For this purpose we still want the help of our Brothers, but it will only consist of a very small amount of definite work compared with the previous scheme. Members of the Brotherhood who have been preparing bundles of clothes, should get them quite ready, and a date for the collection will be arranged. This scheme must now be pushed, as the time of year is getting on.

It has been thought desirable by some of our members that we should revive the old Horticultural Show for this autumn. We are all more or less interested in allotments and “back to the land” schemes, and it is felt that a horticultural show, held in our schoolroom, would be an incentive and an encouragement to our many brothers who are spending all their spare time in increasing the food supplies of the country. An enthusiastic committee has been appointed and details will shortly be announced.

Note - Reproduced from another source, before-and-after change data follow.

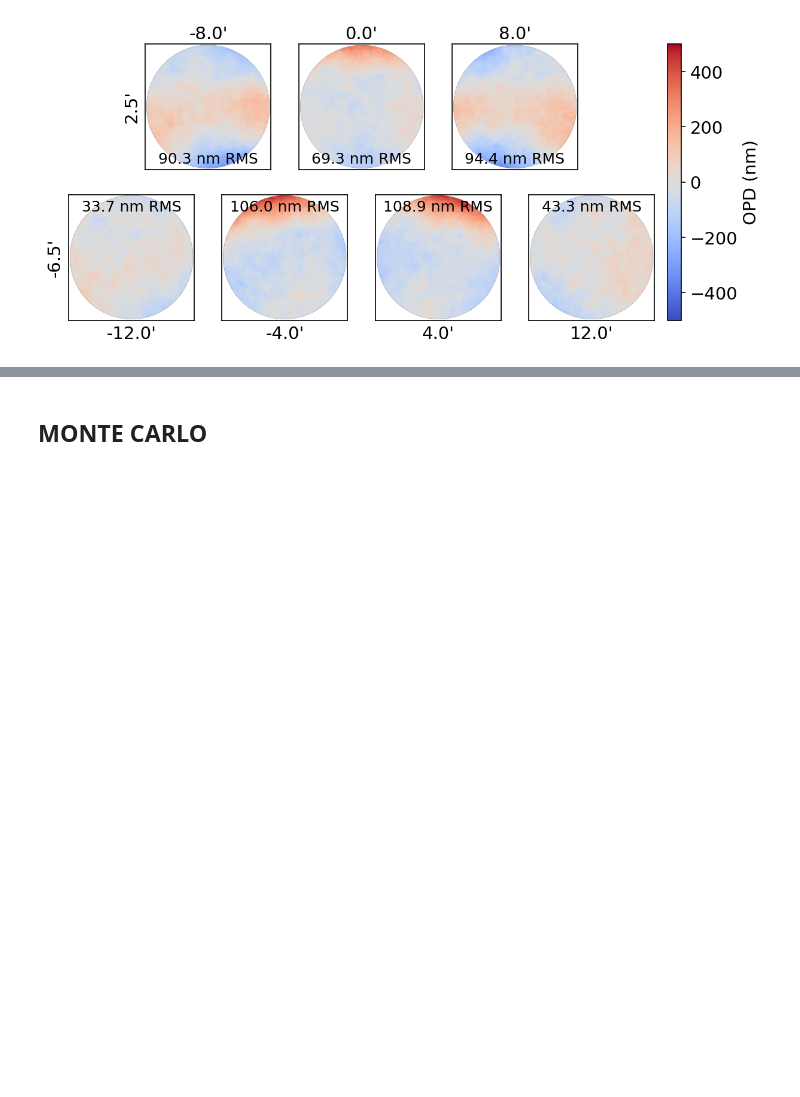
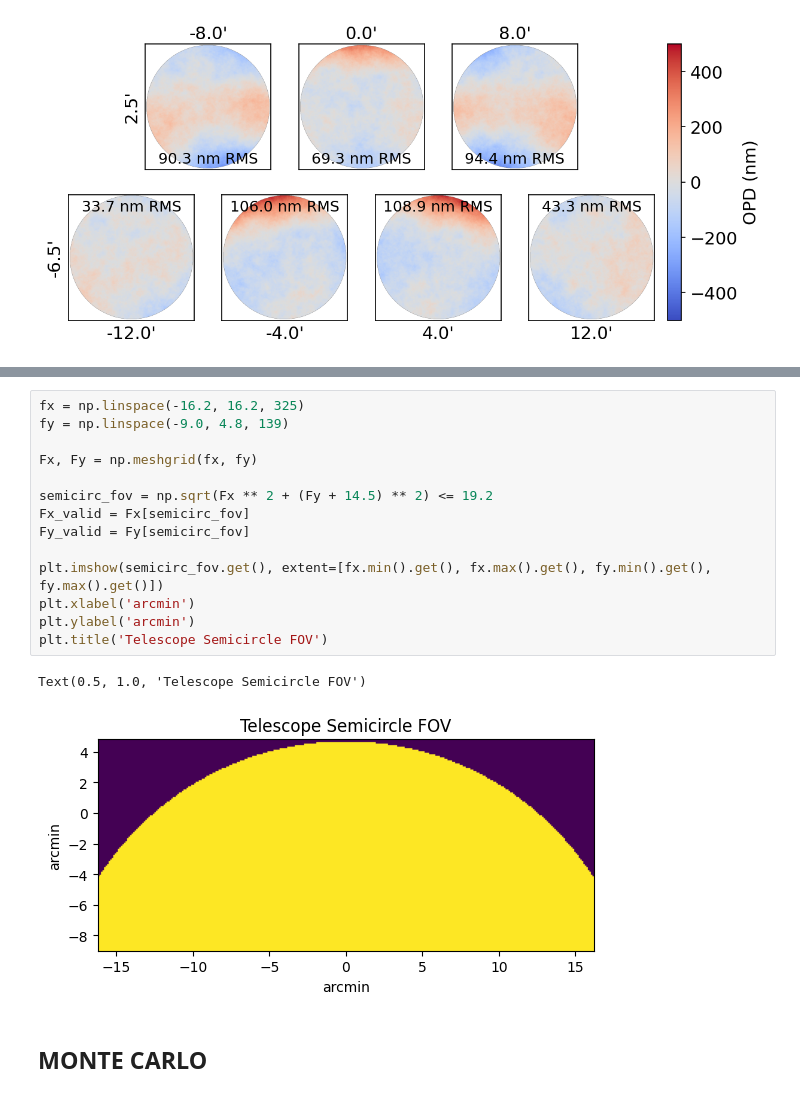
Before and after one commit to zhangderby/ffpr, a Jupyter notebook: mc_misalignments_16mag.ipynb, the cells around one changed output, grey strips where cells are left out. Drawn from its saved outputs; the diff is of its cells as text; blank space fills up the shorter version.

```diff
--- a/mc_misalignments_16mag.ipynb
+++ b/mc_misalignments_16mag.ipynb
@@ -173,2 +174,19 @@ utils.plot_opds_7(opds=opds_truths, pupil=pupil, fields=fields)
+# %%
+fx = np.linspace(-16.2, 16.2, 325)
+fy = np.linspace(-9.0, 4.8, 139)
+
+Fx, Fy = np.meshgrid(fx, fy)
+
+semicirc_fov = np.sqrt(Fx ** 2 + (Fy + 14.5) ** 2) <= 19.2
+Fx_valid = Fx[semicirc_fov]
+Fy_valid = Fy[semicirc_fov]
+
+plt.imshow(semicirc_fov.get(), extent=[fx.min().get(), fx.max().get(), fy.min().get(), fy.max().get()])
+plt.xlabel('arcmin')
+plt.ylabel('arcmin')
+plt.title('Telescope Semicircle FOV')
+# %% [output]
+Text(0.5, 1.0, 'Telescope Semicircle FOV')
+[figure, added]
 # %% [markdown]
 ## MONTE CARLO
```
Also changed, not shown: parts of 5 cells of this notebook, 13 other files.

The time of year has again arrived when we hope our brothers will volunteer, as in past years, to keep the allotments of those members who are on service in order. This work in the past has been done ungrudgingly, though un-noticed, and it has earned the heartfelt gratitude and thanks of many a member away serving his country, and been a help to the wife and little ones at home.
..
A much appreciated addition to our Sunday afternoon services has been made in the form of singing a verse of a “hymn of remembrance” of the brothers who are serving us on land and sea and in the air. They will know that each Sunday afternoon, and before we disperse, we shall be singing:

O Trinity of Love and Power
Our Brethren shield in danger’s hour
From rock and tempest, fire and foe,
Protect them wheresoe’er they go;
Thus evermore shall rise to thee
Glad hymns of praise from land and sea

Reading Broad Street Congregational Magazine, April 1918 (D/N11/12/1/14)

Advertisements

Allotments will be started as soon as possible

Cranbourne parishioners were ready to start growing vegetables.

VEGETABLE SEEDS.

Mr. Yorke has made arrangements with Messrs. Sutton as to the supply of their seeds in small packets. Copies of the list of seeds can be obtained from the Vicar, but they must be applied for immediately. Arrangements have been made for the provision of Allotments, they will be started as soon as possible.

Cranbourne section of Winkfield District Magazine, December 1917 (D/P151/28A/9/12)

A chum he last saw on the banks of the Somme

A friend of the Hallams had an unexpected reunion while home on leave, while a maid at Bisham Abbey had suffered a family bereavement.

William Hallam
25th November 1917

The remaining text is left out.